|"You have an HP board & should have used the HP BIOS. "|
HP usually uses Phoenix bios versions for their HP and Compaq model mboards.
The HP bios updates have the flash utility integrated into them
Asus does NOT use Phoenix bios versions for it's retail mboard models and often uses uses Aflash for the flash utility , which is meant for Award or AMI bios updates / bios versions.
If the mboard is an OEM only model - made by Asus ONLY for HP and possibly other brand name system builders, there is no retail Asus model - then you should NEVER use a bios update for a similar retail model because it's likely you'll end up with a mboard that will not boot properly. E.g. all it takes is for the two models to have a different I/O chip, or a different revision of a main chipset chip, which are frequently different and require different bios code.
"Would there be a chance trying this? http://www.bios-mods.com/amirecover...
You could try it but it probably won't work.
The mboard probably originally had a Phoenix bios version.
When the bios is flashed with a bios update, the Boot Block portion of the bios code is usually not replaced by default. You may now have the Boot Block code for a Phoenix bios version and the rest of the bios code is for an AMI or Award bios version. The Boot Block code for a Phoenix bios version is probably different from the Boot Block code for an AMI or Award bios version,even when the mboard model is identical
There are very good reasons that you are WARNED not to flash your bios if you are not having any problems with your computer.
The flash can fail, more likely if you do it in the operating system on the hard drive rather than if you do it after booting the computer from a disk,
or - the flash chip can physically fail while flashing,
even if you DID use the right bios update, and the right flash utilty if that applies, and did the procedure correctly.
If your computer EVER worked properly with the bios version it had, it makes no sense at all to risk flashing your bios because in that case your problem is not caused by the present bios version.

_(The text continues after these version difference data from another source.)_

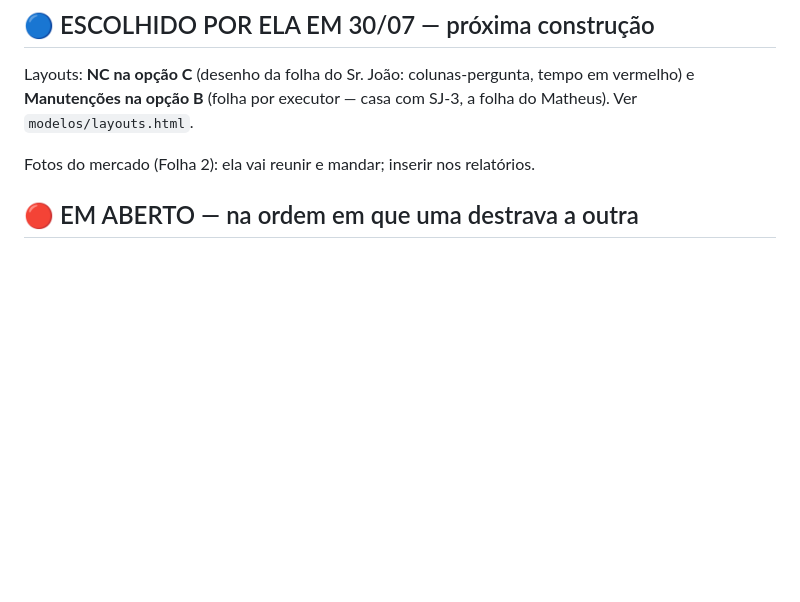
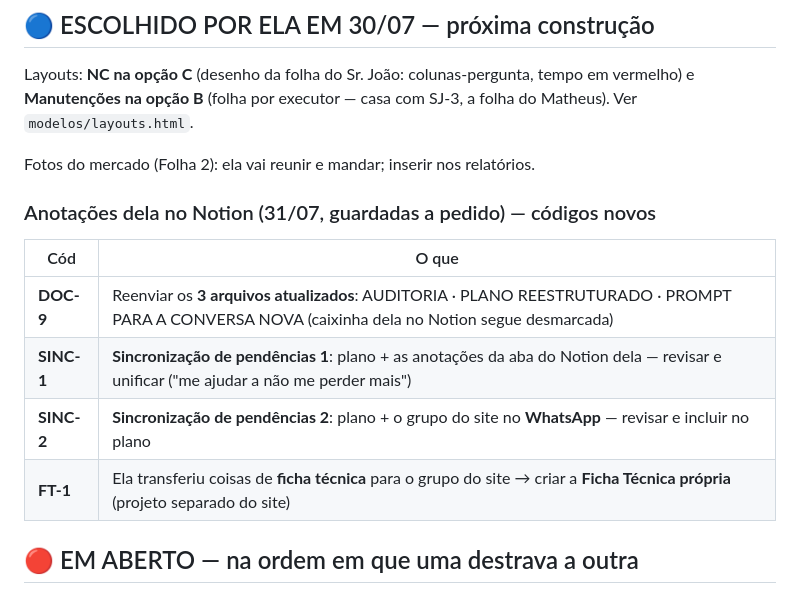
Before and after one commit to leticiaoliveira-gh/banco-demandas, a Markdown page: PENDENCIAS.md, the part around one of its changes. Drawn GitHub-style; blank space fills up the shorter version.

Commit message:
PENDENCIAS: anotacoes do Notion de 31/07 guardadas (DOC-9, SINC-1/2, FT-1) e plano novo gerado
Co-Authored-By: Claude Opus 5 <noreply@anthropic.com>

```diff
--- a/PENDENCIAS.md
+++ b/PENDENCIAS.md
@@ -60,6 +60,15 @@ em vermelho) e **Manutenções na opção B** (folha por executor — casa com S
 folha do Matheus). Ver `modelos/layouts.html`.
 
 Fotos do mercado (Folha 2): ela vai reunir e mandar; inserir nos relatórios.
+
+### Anotações dela no Notion (31/07, guardadas a pedido) — códigos novos
+
+| Cód | O que |
+|---|---|
+| **DOC-9** | Reenviar os **3 arquivos atualizados**: AUDITORIA · PLANO REESTRUTURADO · PROMPT PARA A CONVERSA NOVA (caixinha dela no Notion segue desmarcada) |
+| **SINC-1** | **Sincronização de pendências 1**: plano + as anotações da aba do Notion dela — revisar e unificar ("me ajudar a não me perder mais") |
+| **SINC-2** | **Sincronização de pendências 2**: plano + o grupo do site no **WhatsApp** — revisar e incluir no plano |
+| **FT-1** | Ela transferiu coisas de **ficha técnica** para o grupo do site → criar a **Ficha Técnica própria** (projeto separado do site) |
 
 ## 🔴 EM ABERTO — na ordem em que uma destrava a outra
 
```
Also changed, not shown: other parts of PENDENCIAS.md (+1 -1 lines).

Usually the only legitimate reasons to flash your bios are so that...
- it will then be able to recognize a CPU type it can't presently recognize that is listed in a CPU support list for the model
- a problem you are having, that is specifically mentioned in the release notes of a newer bios version, will be cured
When you flash the bios yourself, that's the riskiest thing you can do with a computer.
You are taking a big risk when you flash your bios - if the flash fails, and/or the flash chip physically fails while flashing (this is COMMON - these cheap flash chips can only be flashed an unpredictable small number of times), you will have a mboard that will not boot normally..
If the bios chip physically failed while flashing, it must be replaced.
If it's in a socket and removable, you can order a new bios chip already flashed with the latest bios update.
If it's soldered into the mboard only an expert with specialized equipment can replace it, and in most cases you must ship it to him and have him ship it back - that can cost more than buying a used same mboard model on the web, or even a new one.
E.g. If you're in North America, this guy does both services: